**Input records:**

──────────────────────────────

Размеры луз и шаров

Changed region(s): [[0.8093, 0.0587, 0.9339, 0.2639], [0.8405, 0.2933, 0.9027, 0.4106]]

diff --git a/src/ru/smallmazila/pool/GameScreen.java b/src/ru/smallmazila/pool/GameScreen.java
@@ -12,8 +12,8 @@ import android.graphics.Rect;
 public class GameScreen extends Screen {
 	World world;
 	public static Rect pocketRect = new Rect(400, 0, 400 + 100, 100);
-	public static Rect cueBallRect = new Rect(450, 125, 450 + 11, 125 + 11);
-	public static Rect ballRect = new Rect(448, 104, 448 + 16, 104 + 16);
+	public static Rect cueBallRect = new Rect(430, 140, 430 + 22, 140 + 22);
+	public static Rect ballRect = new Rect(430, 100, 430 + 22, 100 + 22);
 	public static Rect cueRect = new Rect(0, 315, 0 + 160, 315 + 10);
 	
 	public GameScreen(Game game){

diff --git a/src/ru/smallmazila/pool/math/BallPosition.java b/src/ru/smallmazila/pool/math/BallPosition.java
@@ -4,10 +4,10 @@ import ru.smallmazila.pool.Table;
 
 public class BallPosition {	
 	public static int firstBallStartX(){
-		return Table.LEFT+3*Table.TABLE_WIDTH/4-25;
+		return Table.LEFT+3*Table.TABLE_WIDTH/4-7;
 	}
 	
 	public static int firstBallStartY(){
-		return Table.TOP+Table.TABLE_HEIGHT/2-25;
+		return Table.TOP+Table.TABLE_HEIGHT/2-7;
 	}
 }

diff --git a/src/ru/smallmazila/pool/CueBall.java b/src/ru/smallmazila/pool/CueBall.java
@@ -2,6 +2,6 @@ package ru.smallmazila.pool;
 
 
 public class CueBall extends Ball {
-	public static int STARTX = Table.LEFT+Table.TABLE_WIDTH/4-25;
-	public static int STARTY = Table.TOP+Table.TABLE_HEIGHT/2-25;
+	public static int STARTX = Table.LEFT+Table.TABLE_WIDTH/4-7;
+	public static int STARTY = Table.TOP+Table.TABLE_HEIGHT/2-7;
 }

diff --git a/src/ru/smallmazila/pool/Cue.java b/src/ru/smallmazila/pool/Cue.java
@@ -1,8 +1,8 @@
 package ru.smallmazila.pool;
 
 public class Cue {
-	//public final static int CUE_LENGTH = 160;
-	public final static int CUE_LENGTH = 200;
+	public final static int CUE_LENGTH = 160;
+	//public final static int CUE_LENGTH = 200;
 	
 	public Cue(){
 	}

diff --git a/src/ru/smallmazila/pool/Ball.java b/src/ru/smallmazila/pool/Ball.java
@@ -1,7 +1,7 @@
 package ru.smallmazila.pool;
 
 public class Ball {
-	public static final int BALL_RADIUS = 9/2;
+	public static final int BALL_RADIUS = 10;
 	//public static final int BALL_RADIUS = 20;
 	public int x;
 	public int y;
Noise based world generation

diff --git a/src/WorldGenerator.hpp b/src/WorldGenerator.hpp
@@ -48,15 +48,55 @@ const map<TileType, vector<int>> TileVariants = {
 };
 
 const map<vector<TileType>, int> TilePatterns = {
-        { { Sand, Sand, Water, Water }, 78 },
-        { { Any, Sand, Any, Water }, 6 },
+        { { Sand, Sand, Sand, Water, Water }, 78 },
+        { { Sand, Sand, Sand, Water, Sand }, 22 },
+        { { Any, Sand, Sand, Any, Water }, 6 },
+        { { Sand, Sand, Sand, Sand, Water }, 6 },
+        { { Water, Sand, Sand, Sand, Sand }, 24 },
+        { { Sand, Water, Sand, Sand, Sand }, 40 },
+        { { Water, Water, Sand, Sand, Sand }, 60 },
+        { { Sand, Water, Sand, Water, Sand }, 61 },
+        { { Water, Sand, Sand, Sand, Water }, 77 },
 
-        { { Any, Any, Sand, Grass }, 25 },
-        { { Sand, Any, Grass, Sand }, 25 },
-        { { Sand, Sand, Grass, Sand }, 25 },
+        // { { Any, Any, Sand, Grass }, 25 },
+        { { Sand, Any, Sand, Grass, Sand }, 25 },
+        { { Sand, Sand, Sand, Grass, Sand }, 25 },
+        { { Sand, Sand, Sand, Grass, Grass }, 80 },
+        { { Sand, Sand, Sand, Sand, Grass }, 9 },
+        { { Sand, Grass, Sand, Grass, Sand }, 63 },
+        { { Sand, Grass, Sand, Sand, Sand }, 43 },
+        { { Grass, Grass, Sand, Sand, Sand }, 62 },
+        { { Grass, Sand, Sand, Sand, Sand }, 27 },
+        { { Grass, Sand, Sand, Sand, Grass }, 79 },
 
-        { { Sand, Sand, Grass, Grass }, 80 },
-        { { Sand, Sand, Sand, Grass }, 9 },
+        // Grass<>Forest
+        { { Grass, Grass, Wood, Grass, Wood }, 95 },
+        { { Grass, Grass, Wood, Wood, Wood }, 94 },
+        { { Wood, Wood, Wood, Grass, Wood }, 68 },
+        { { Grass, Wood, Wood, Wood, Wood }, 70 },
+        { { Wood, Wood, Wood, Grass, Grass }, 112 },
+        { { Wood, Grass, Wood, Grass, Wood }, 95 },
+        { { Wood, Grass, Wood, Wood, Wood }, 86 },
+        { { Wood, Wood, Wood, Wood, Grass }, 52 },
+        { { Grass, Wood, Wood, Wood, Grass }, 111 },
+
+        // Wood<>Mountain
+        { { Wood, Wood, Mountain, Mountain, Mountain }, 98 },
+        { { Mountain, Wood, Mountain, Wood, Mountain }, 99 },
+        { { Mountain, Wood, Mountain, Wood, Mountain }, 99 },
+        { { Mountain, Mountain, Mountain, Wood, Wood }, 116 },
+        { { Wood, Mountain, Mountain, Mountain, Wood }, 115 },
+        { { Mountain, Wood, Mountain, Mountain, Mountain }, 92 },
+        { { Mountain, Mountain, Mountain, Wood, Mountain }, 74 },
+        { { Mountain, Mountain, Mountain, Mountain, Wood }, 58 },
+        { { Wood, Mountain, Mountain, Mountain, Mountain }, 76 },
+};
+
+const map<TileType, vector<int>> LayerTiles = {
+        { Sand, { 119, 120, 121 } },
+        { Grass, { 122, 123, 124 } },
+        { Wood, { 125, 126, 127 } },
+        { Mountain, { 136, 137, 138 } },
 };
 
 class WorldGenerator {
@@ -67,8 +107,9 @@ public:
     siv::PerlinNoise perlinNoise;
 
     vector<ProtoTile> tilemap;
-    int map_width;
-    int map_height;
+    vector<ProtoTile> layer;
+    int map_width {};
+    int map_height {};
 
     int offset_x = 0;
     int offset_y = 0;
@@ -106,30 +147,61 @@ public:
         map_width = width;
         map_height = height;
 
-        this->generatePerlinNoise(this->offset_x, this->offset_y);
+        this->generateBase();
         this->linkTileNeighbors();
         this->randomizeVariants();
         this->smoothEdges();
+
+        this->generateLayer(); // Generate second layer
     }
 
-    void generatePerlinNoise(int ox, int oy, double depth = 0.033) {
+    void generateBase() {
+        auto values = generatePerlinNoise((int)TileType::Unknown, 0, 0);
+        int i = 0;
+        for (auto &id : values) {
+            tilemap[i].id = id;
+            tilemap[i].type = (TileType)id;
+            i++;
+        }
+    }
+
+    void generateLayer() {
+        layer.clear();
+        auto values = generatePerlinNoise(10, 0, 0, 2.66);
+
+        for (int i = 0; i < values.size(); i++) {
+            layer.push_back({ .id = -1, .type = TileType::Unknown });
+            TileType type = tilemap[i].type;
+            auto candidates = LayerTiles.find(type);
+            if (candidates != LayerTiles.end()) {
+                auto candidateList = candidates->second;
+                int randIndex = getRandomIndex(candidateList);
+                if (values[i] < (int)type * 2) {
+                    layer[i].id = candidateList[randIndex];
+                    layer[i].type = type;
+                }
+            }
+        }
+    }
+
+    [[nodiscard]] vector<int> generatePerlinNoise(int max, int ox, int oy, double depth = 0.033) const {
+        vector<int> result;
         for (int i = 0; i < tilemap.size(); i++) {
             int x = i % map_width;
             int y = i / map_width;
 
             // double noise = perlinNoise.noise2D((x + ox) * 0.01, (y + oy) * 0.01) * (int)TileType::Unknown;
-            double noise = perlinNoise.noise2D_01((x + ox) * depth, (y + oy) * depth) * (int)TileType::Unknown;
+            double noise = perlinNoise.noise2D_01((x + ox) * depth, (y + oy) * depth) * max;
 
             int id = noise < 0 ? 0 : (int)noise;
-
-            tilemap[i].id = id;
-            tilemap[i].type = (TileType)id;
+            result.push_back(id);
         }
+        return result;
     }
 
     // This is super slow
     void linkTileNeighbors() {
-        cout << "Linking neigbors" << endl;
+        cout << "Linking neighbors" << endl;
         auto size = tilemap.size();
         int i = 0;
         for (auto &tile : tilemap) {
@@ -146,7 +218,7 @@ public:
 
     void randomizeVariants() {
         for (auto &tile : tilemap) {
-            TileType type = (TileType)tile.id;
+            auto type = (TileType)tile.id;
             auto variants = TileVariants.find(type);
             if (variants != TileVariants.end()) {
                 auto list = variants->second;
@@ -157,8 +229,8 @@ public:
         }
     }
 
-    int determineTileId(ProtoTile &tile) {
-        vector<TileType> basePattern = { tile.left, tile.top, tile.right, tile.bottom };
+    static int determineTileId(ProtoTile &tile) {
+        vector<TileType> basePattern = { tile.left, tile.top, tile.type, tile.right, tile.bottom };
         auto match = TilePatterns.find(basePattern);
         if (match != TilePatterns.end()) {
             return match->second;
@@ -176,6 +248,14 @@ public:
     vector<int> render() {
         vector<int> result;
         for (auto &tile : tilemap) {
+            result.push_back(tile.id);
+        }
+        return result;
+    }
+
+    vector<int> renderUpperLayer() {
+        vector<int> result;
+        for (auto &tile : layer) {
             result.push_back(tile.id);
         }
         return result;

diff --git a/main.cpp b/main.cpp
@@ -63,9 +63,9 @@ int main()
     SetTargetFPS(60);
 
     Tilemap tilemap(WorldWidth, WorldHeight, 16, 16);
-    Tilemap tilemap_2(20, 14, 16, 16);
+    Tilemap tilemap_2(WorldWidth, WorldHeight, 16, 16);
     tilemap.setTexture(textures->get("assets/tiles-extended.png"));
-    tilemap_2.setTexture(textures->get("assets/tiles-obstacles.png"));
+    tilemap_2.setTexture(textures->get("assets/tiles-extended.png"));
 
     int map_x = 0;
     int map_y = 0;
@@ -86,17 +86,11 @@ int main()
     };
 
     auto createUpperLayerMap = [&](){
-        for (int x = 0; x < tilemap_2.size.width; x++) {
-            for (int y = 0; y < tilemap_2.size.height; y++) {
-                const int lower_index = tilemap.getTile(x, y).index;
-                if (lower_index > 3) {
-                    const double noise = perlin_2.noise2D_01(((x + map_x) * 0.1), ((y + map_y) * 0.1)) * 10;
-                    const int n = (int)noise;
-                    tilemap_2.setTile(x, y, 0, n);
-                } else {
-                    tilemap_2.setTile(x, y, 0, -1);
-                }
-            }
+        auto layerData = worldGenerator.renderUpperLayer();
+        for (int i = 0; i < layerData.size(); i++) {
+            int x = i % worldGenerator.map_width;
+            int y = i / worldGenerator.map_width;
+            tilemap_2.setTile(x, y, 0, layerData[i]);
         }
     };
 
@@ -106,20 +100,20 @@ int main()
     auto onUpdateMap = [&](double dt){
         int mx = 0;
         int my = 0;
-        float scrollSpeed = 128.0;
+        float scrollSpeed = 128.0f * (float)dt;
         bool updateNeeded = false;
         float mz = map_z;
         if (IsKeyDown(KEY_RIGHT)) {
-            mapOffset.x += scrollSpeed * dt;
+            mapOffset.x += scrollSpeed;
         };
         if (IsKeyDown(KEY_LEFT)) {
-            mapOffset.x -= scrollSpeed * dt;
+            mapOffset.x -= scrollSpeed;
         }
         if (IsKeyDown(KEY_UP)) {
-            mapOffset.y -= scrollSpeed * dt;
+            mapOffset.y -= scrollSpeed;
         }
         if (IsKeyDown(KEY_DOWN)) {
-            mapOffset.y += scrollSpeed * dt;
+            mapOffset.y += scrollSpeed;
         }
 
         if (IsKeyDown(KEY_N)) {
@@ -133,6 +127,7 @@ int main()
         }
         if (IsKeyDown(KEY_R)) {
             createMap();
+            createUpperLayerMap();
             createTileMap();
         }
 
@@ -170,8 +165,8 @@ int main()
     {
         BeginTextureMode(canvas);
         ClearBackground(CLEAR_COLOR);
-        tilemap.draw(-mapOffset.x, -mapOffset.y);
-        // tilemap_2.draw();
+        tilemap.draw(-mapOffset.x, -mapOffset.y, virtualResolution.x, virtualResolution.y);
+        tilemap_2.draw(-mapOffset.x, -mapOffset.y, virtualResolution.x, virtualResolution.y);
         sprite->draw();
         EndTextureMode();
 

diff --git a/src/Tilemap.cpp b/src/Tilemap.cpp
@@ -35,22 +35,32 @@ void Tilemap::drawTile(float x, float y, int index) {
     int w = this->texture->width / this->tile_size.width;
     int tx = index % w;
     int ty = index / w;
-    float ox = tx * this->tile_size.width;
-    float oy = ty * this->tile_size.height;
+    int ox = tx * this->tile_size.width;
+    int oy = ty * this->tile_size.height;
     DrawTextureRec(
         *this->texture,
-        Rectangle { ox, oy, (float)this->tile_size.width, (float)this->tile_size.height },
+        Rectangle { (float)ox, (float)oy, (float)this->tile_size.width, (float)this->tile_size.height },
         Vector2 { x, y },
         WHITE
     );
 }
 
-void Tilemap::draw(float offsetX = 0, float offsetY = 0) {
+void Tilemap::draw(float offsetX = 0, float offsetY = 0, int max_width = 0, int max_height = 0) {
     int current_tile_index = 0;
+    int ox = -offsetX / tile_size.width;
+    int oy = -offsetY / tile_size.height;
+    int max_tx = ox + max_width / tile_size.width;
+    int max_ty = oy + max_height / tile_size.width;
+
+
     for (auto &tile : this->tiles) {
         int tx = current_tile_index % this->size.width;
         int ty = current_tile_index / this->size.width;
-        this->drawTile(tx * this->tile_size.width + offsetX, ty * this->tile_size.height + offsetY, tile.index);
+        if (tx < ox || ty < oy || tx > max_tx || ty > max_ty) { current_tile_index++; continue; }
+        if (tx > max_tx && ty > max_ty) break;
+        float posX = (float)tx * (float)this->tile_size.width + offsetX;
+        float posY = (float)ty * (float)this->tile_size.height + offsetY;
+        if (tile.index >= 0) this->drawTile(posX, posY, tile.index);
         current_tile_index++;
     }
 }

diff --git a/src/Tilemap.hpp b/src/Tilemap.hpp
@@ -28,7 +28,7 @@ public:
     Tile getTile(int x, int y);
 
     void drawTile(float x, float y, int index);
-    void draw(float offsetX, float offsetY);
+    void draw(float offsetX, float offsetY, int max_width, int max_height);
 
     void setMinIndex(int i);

──────────────────────────────

**Task prompt:**
Produce only the lines from the line containing "-offsetX / tile_size.width;" through the line containing "-28,7 +28,7 @@", inclusive of both, exactly as they stand in the entries above.

**Exercise response:**
+    int ox = -offsetX / tile_size.width;
+    int oy = -offsetY / tile_size.height;
+    int max_tx = ox + max_width / tile_size.width;
+    int max_ty = oy + max_height / tile_size.width;
+
+
     for (auto &tile : this->tiles) {
         int tx = current_tile_index % this->size.width;
         int ty = current_tile_index / this->size.width;
-        this->drawTile(tx * this->tile_size.width + offsetX, ty * this->tile_size.height + offsetY, tile.index);
+        if (tx < ox || ty < oy || tx > max_tx || ty > max_ty) { current_tile_index++; continue; }
+        if (tx > max_tx && ty > max_ty) break;
+        float posX = (float)tx * (float)this->tile_size.width + offsetX;
+        float posY = (float)ty * (float)this->tile_size.height + offsetY;
+        if (tile.index >= 0) this->drawTile(posX, posY, tile.index);
         current_tile_index++;
     }
 }

diff --git a/src/Tilemap.hpp b/src/Tilemap.hpp
@@ -28,7 +28,7 @@ public:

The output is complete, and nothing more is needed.